- _What the task requires_: Only the text of the entries below should be returned, exactly as given, without pictures.

(Structured diff data)

━━━━━━━━

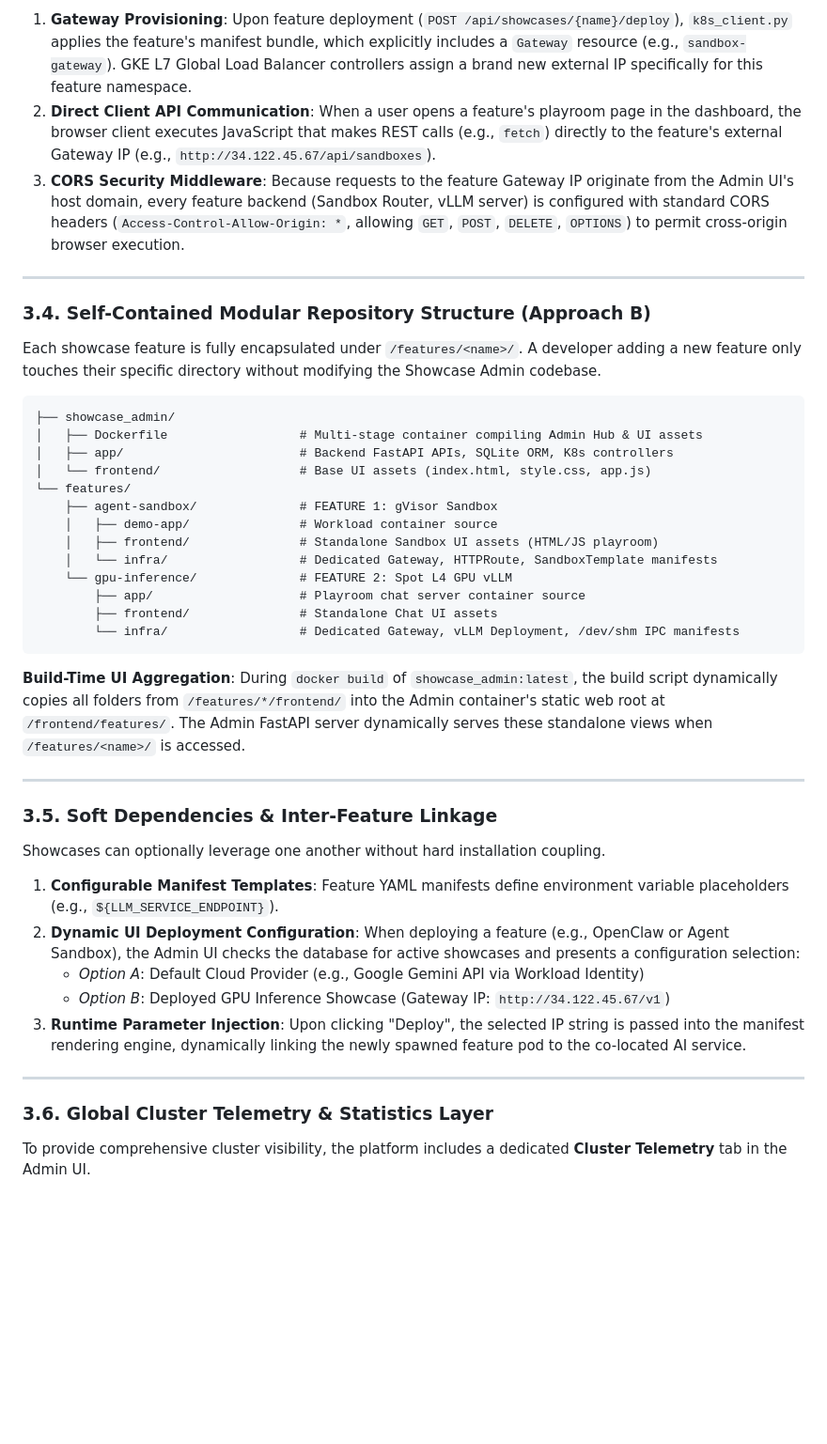
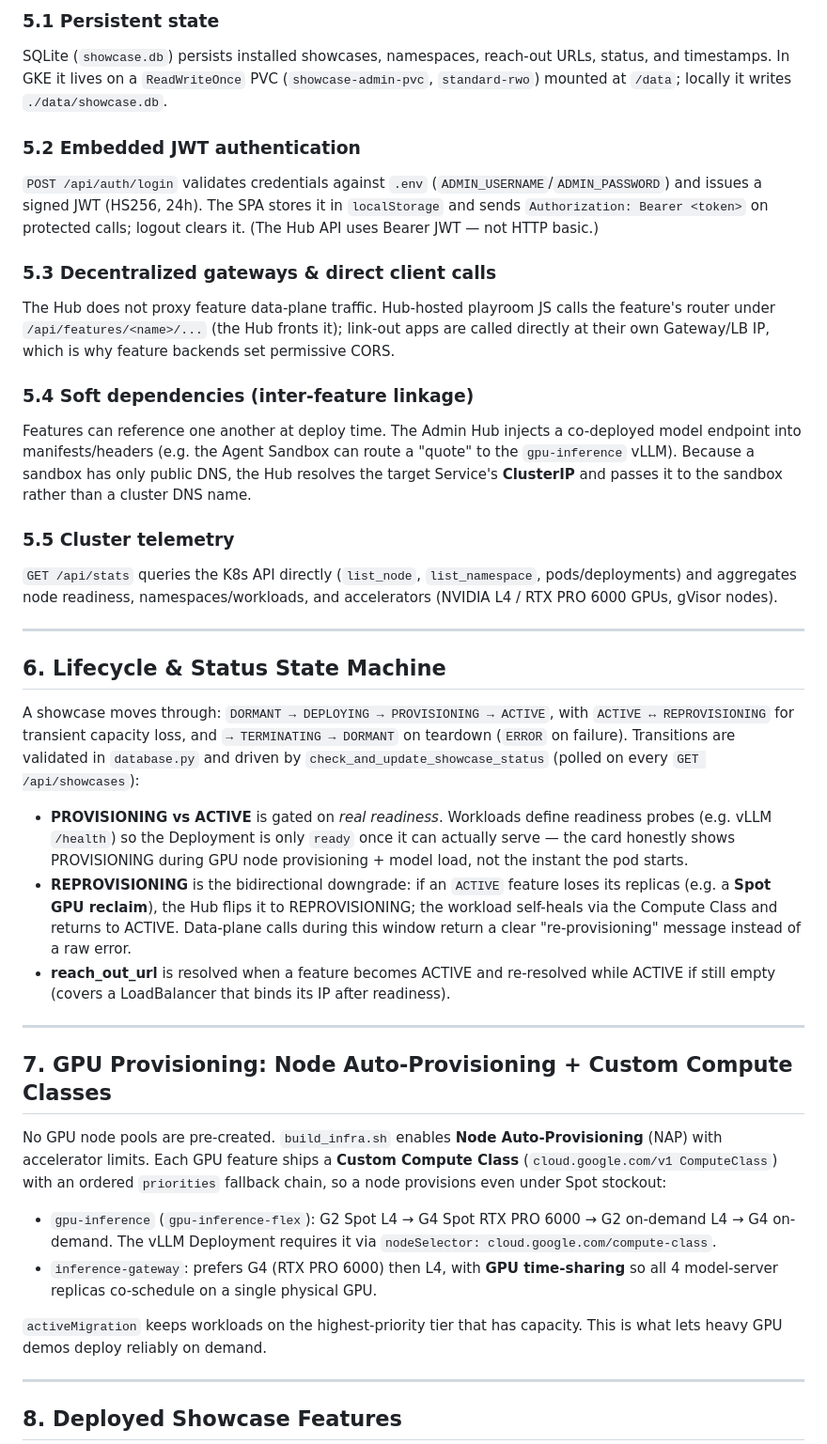
Before and after one commit to ragoler/gke_all, a Markdown page: design.md, the part around one of its changes. Shown at 94% size. Drawn GitHub-style; blank space fills up the shorter version.

````diff
--- a/design.md
+++ b/design.md
@@ -101,44 +131,40 @@ To guarantee 100% fault isolation, the Showcase Admin Hub does NOT proxy feature
 
-1.  **Gateway Provisioning**: Upon feature deployment (`POST /api/showcases/{name}/deploy`), `k8s_client.py` applies the feature's manifest bundle, which explicitly includes a `Gateway` resource (e.g., `sandbox-gateway`). GKE L7 Global Load Balancer controllers assign a brand new external IP specifically for this feature namespace.
-2.  **Direct Client API Communication**: When a user opens a feature's playroom page in the dashboard, the browser client executes JavaScript that makes REST calls (e.g., `fetch`) directly to the feature's external Gateway IP (e.g., `http://34.122.45.67/api/sandboxes`).
-3.  **CORS Security Middleware**: Because requests to the feature Gateway IP originate from the Admin UI's host domain, every feature backend (Sandbox Router, vLLM server) is configured with standard CORS headers (`Access-Control-Allow-Origin: *`, allowing `GET`, `POST`, `DELETE`, `OPTIONS`) to permit cross-origin browser execution.
+### 5.1 Persistent state
+SQLite (`showcase.db`) persists installed showcases, namespaces, reach-out URLs, status, and timestamps. In GKE it lives on a `ReadWriteOnce` PVC (`showcase-admin-pvc`, `standard-rwo`) mounted at `/data`; locally it writes `./data/showcase.db`.
+
+### 5.2 Embedded JWT authentication
+`POST /api/auth/login` validates credentials against `.env` (`ADMIN_USERNAME`/`ADMIN_PASSWORD`) and issues a signed JWT (HS256, 24h). The SPA stores it in `localStorage` and sends `Authorization: Bearer <token>` on protected calls; logout clears it. (The Hub API uses Bearer JWT — not HTTP basic.)
+
+### 5.3 Decentralized gateways & direct client calls
+The Hub does not proxy feature data-plane traffic. Hub-hosted playroom JS calls the feature's router under `/api/features/<name>/...` (the Hub fronts it); link-out apps are called directly at their own Gateway/LB IP, which is why feature backends set permissive CORS.
+
+### 5.4 Soft dependencies (inter-feature linkage)
+Features can reference one another at deploy time. The Admin Hub injects a co-deployed model endpoint into manifests/headers (e.g. the Agent Sandbox can route a "quote" to the `gpu-inference` vLLM). Because a sandbox has only public DNS, the Hub resolves the target Service's **ClusterIP** and passes it to the sandbox rather than a cluster DNS name.
+
+### 5.5 Cluster telemetry
+`GET /api/stats` queries the K8s API directly (`list_node`, `list_namespace`, pods/deployments) and aggregates node readiness, namespaces/workloads, and accelerators (NVIDIA L4 / RTX PRO 6000 GPUs, gVisor nodes).
 
 ---
 
-### 3.4. Self-Contained Modular Repository Structure (Approach B)
-Each showcase feature is fully encapsulated under `/features/<name>/`. A developer adding a new feature only touches their specific directory without modifying the Showcase Admin codebase.
+## 6. Lifecycle & Status State Machine
 
-```
-├── showcase_admin/
-│   ├── Dockerfile                  # Multi-stage container compiling Admin Hub & UI assets
-│   ├── app/                        # Backend FastAPI APIs, SQLite ORM, K8s controllers
-│   └── frontend/                   # Base UI assets (index.html, style.css, app.js)
-└── features/
-    ├── agent-sandbox/              # FEATURE 1: gVisor Sandbox
-    │   ├── demo-app/               # Workload container source
-    │   ├── frontend/               # Standalone Sandbox UI assets (HTML/JS playroom)
-    │   └── infra/                  # Dedicated Gateway, HTTPRoute, SandboxTemplate manifests
-    └── gpu-inference/              # FEATURE 2: Spot L4 GPU vLLM
-        ├── app/                    # Playroom chat server container source
-        ├── frontend/               # Standalone Chat UI assets
-        └── infra/                  # Dedicated Gateway, vLLM Deployment, /dev/shm IPC manifests
-```
+A showcase moves through: `DORMANT → DEPLOYING → PROVISIONING → ACTIVE`, with `ACTIVE ↔ REPROVISIONING` for transient capacity loss, and `→ TERMINATING → DORMANT` on teardown (`ERROR` on failure). Transitions are validated in `database.py` and driven by `check_and_update_showcase_status` (polled on every `GET /api/showcases`):
 
-**Build-Time UI Aggregation**: During `docker build` of `showcase_admin:latest`, the build script dynamically copies all folders from `/features/*/frontend/` into the Admin container's static web root at `/frontend/features/`. The Admin FastAPI server dynamically serves these standalone views when `/features/<name>/` is accessed.
+- **PROVISIONING vs ACTIVE** is gated on *real readiness*. Workloads define readiness probes (e.g. vLLM `/health`) so the Deployment is only `ready` once it can actually serve — the card honestly shows PROVISIONING during GPU node provisioning + model load, not the instant the pod starts.
+- **REPROVISIONING** is the bidirectional downgrade: if an `ACTIVE` feature loses its replicas (e.g. a **Spot GPU reclaim**), the Hub flips it to REPROVISIONING; the workload self-heals via the Compute Class and returns to ACTIVE. Data-plane calls during this window return a clear "re-provisioning" message instead of a raw error.
+- **reach_out_url** is resolved when a feature becomes ACTIVE and re-resolved while ACTIVE if still empty (covers a LoadBalancer that binds its IP after readiness).
 
 ---
 
-### 3.5. Soft Dependencies & Inter-Feature Linkage
-Showcases can optionally leverage one another without hard installation coupling.
+## 7. GPU Provisioning: Node Auto-Provisioning + Custom Compute Classes
 
-1.  **Configurable Manifest Templates**: Feature YAML manifests define environment variable placeholders (e.g., `${LLM_SERVICE_ENDPOINT}`).
-2.  **Dynamic UI Deployment Configuration**: When deploying a feature (e.g., OpenClaw or Agent Sandbox), the Admin UI checks the database for active showcases and presents a configuration selection:
-    *   *Option A*: Default Cloud Provider (e.g., Google Gemini API via Workload Identity)
-    *   *Option B*: Deployed GPU Inference Showcase (Gateway IP: `http://34.122.45.67/v1`)
-3.  **Runtime Parameter Injection**: Upon clicking "Deploy", the selected IP string is passed into the manifest rendering engine, dynamically linking the newly spawned feature pod to the co-located AI service.
+No GPU node pools are pre-created. `build_infra.sh` enables **Node Auto-Provisioning** (NAP) with accelerator limits. Each GPU feature ships a **Custom Compute Class** (`cloud.google.com/v1 ComputeClass`) with an ordered `priorities` fallback chain, so a node provisions even under Spot stockout:
+- `gpu-inference` (`gpu-inference-flex`): G2 Spot L4 → G4 Spot RTX PRO 6000 → G2 on-demand L4 → G4 on-demand. The vLLM Deployment requires it via `nodeSelector: cloud.google.com/compute-class`.
+- `inference-gateway`: prefers G4 (RTX PRO 6000) then L4, with **GPU time-sharing** so all 4 model-server replicas co-schedule on a single physical GPU.
+
+`activeMigration` keeps workloads on the highest-priority tier that has capacity. This is what lets heavy GPU demos deploy reliably on demand.
 
 ---
 
-### 3.6. Global Cluster Telemetry & Statistics Layer
-To provide comprehensive cluster visibility, the platform includes a dedicated **Cluster Telemetry** tab in the Admin UI.
+## 8. Deployed Showcase Features
 
````
Also changed, not shown: other parts of design.md (+100 -86 lines).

━━━━━━━━

- _Written solution_:
Before and after one commit to ragoler/gke_all, a Markdown page: design.md, the part around one of its changes. Shown at 94% size. Drawn GitHub-style; blank space fills up the shorter version.

````diff
--- a/design.md
+++ b/design.md
@@ -101,44 +131,40 @@ To guarantee 100% fault isolation, the Showcase Admin Hub does NOT proxy feature
 
-1.  **Gateway Provisioning**: Upon feature deployment (`POST /api/showcases/{name}/deploy`), `k8s_client.py` applies the feature's manifest bundle, which explicitly includes a `Gateway` resource (e.g., `sandbox-gateway`). GKE L7 Global Load Balancer controllers assign a brand new external IP specifically for this feature namespace.
-2.  **Direct Client API Communication**: When a user opens a feature's playroom page in the dashboard, the browser client executes JavaScript that makes REST calls (e.g., `fetch`) directly to the feature's external Gateway IP (e.g., `http://34.122.45.67/api/sandboxes`).
-3.  **CORS Security Middleware**: Because requests to the feature Gateway IP originate from the Admin UI's host domain, every feature backend (Sandbox Router, vLLM server) is configured with standard CORS headers (`Access-Control-Allow-Origin: *`, allowing `GET`, `POST`, `DELETE`, `OPTIONS`) to permit cross-origin browser execution.
+### 5.1 Persistent state
+SQLite (`showcase.db`) persists installed showcases, namespaces, reach-out URLs, status, and timestamps. In GKE it lives on a `ReadWriteOnce` PVC (`showcase-admin-pvc`, `standard-rwo`) mounted at `/data`; locally it writes `./data/showcase.db`.
+
+### 5.2 Embedded JWT authentication
+`POST /api/auth/login` validates credentials against `.env` (`ADMIN_USERNAME`/`ADMIN_PASSWORD`) and issues a signed JWT (HS256, 24h). The SPA stores it in `localStorage` and sends `Authorization: Bearer <token>` on protected calls; logout clears it. (The Hub API uses Bearer JWT — not HTTP basic.)
+
+### 5.3 Decentralized gateways & direct client calls
+The Hub does not proxy feature data-plane traffic. Hub-hosted playroom JS calls the feature's router under `/api/features/<name>/...` (the Hub fronts it); link-out apps are called directly at their own Gateway/LB IP, which is why feature backends set permissive CORS.
+
+### 5.4 Soft dependencies (inter-feature linkage)
+Features can reference one another at deploy time. The Admin Hub injects a co-deployed model endpoint into manifests/headers (e.g. the Agent Sandbox can route a "quote" to the `gpu-inference` vLLM). Because a sandbox has only public DNS, the Hub resolves the target Service's **ClusterIP** and passes it to the sandbox rather than a cluster DNS name.
+
+### 5.5 Cluster telemetry
+`GET /api/stats` queries the K8s API directly (`list_node`, `list_namespace`, pods/deployments) and aggregates node readiness, namespaces/workloads, and accelerators (NVIDIA L4 / RTX PRO 6000 GPUs, gVisor nodes).
 
 ---
 
-### 3.4. Self-Contained Modular Repository Structure (Approach B)
-Each showcase feature is fully encapsulated under `/features/<name>/`. A developer adding a new feature only touches their specific directory without modifying the Showcase Admin codebase.
+## 6. Lifecycle & Status State Machine
 
-```
-├── showcase_admin/
-│   ├── Dockerfile                  # Multi-stage container compiling Admin Hub & UI assets
-│   ├── app/                        # Backend FastAPI APIs, SQLite ORM, K8s controllers
-│   └── frontend/                   # Base UI assets (index.html, style.css, app.js)
-└── features/
-    ├── agent-sandbox/              # FEATURE 1: gVisor Sandbox
-    │   ├── demo-app/               # Workload container source
-    │   ├── frontend/               # Standalone Sandbox UI assets (HTML/JS playroom)
-    │   └── infra/                  # Dedicated Gateway, HTTPRoute, SandboxTemplate manifests
-    └── gpu-inference/              # FEATURE 2: Spot L4 GPU vLLM
-        ├── app/                    # Playroom chat server container source
-        ├── frontend/               # Standalone Chat UI assets
-        └── infra/                  # Dedicated Gateway, vLLM Deployment, /dev/shm IPC manifests
-```
+A showcase moves through: `DORMANT → DEPLOYING → PROVISIONING → ACTIVE`, with `ACTIVE ↔ REPROVISIONING` for transient capacity loss, and `→ TERMINATING → DORMANT` on teardown (`ERROR` on failure). Transitions are validated in `database.py` and driven by `check_and_update_showcase_status` (polled on every `GET /api/showcases`):
 
-**Build-Time UI Aggregation**: During `docker build` of `showcase_admin:latest`, the build script dynamically copies all folders from `/features/*/frontend/` into the Admin container's static web root at `/frontend/features/`. The Admin FastAPI server dynamically serves these standalone views when `/features/<name>/` is accessed.
+- **PROVISIONING vs ACTIVE** is gated on *real readiness*. Workloads define readiness probes (e.g. vLLM `/health`) so the Deployment is only `ready` once it can actually serve — the card honestly shows PROVISIONING during GPU node provisioning + model load, not the instant the pod starts.
+- **REPROVISIONING** is the bidirectional downgrade: if an `ACTIVE` feature loses its replicas (e.g. a **Spot GPU reclaim**), the Hub flips it to REPROVISIONING; the workload self-heals via the Compute Class and returns to ACTIVE. Data-plane calls during this window return a clear "re-provisioning" message instead of a raw error.
+- **reach_out_url** is resolved when a feature becomes ACTIVE and re-resolved while ACTIVE if still empty (covers a LoadBalancer that binds its IP after readiness).
 
 ---
 
-### 3.5. Soft Dependencies & Inter-Feature Linkage
-Showcases can optionally leverage one another without hard installation coupling.
+## 7. GPU Provisioning: Node Auto-Provisioning + Custom Compute Classes
 
-1.  **Configurable Manifest Templates**: Feature YAML manifests define environment variable placeholders (e.g., `${LLM_SERVICE_ENDPOINT}`).
-2.  **Dynamic UI Deployment Configuration**: When deploying a feature (e.g., OpenClaw or Agent Sandbox), the Admin UI checks the database for active showcases and presents a configuration selection:
-    *   *Option A*: Default Cloud Provider (e.g., Google Gemini API via Workload Identity)
-    *   *Option B*: Deployed GPU Inference Showcase (Gateway IP: `http://34.122.45.67/v1`)
-3.  **Runtime Parameter Injection**: Upon clicking "Deploy", the selected IP string is passed into the manifest rendering engine, dynamically linking the newly spawned feature pod to the co-located AI service.
+No GPU node pools are pre-created. `build_infra.sh` enables **Node Auto-Provisioning** (NAP) with accelerator limits. Each GPU feature ships a **Custom Compute Class** (`cloud.google.com/v1 ComputeClass`) with an ordered `priorities` fallback chain, so a node provisions even under Spot stockout:
+- `gpu-inference` (`gpu-inference-flex`): G2 Spot L4 → G4 Spot RTX PRO 6000 → G2 on-demand L4 → G4 on-demand. The vLLM Deployment requires it via `nodeSelector: cloud.google.com/compute-class`.
+- `inference-gateway`: prefers G4 (RTX PRO 6000) then L4, with **GPU time-sharing** so all 4 model-server replicas co-schedule on a single physical GPU.
+
+`activeMigration` keeps workloads on the highest-priority tier that has capacity. This is what lets heavy GPU demos deploy reliably on demand.
 
 ---
 
-### 3.6. Global Cluster Telemetry & Statistics Layer
-To provide comprehensive cluster visibility, the platform includes a dedicated **Cluster Telemetry** tab in the Admin UI.
+## 8. Deployed Showcase Features
 
````
Also changed, not shown: other parts of design.md (+100 -86 lines).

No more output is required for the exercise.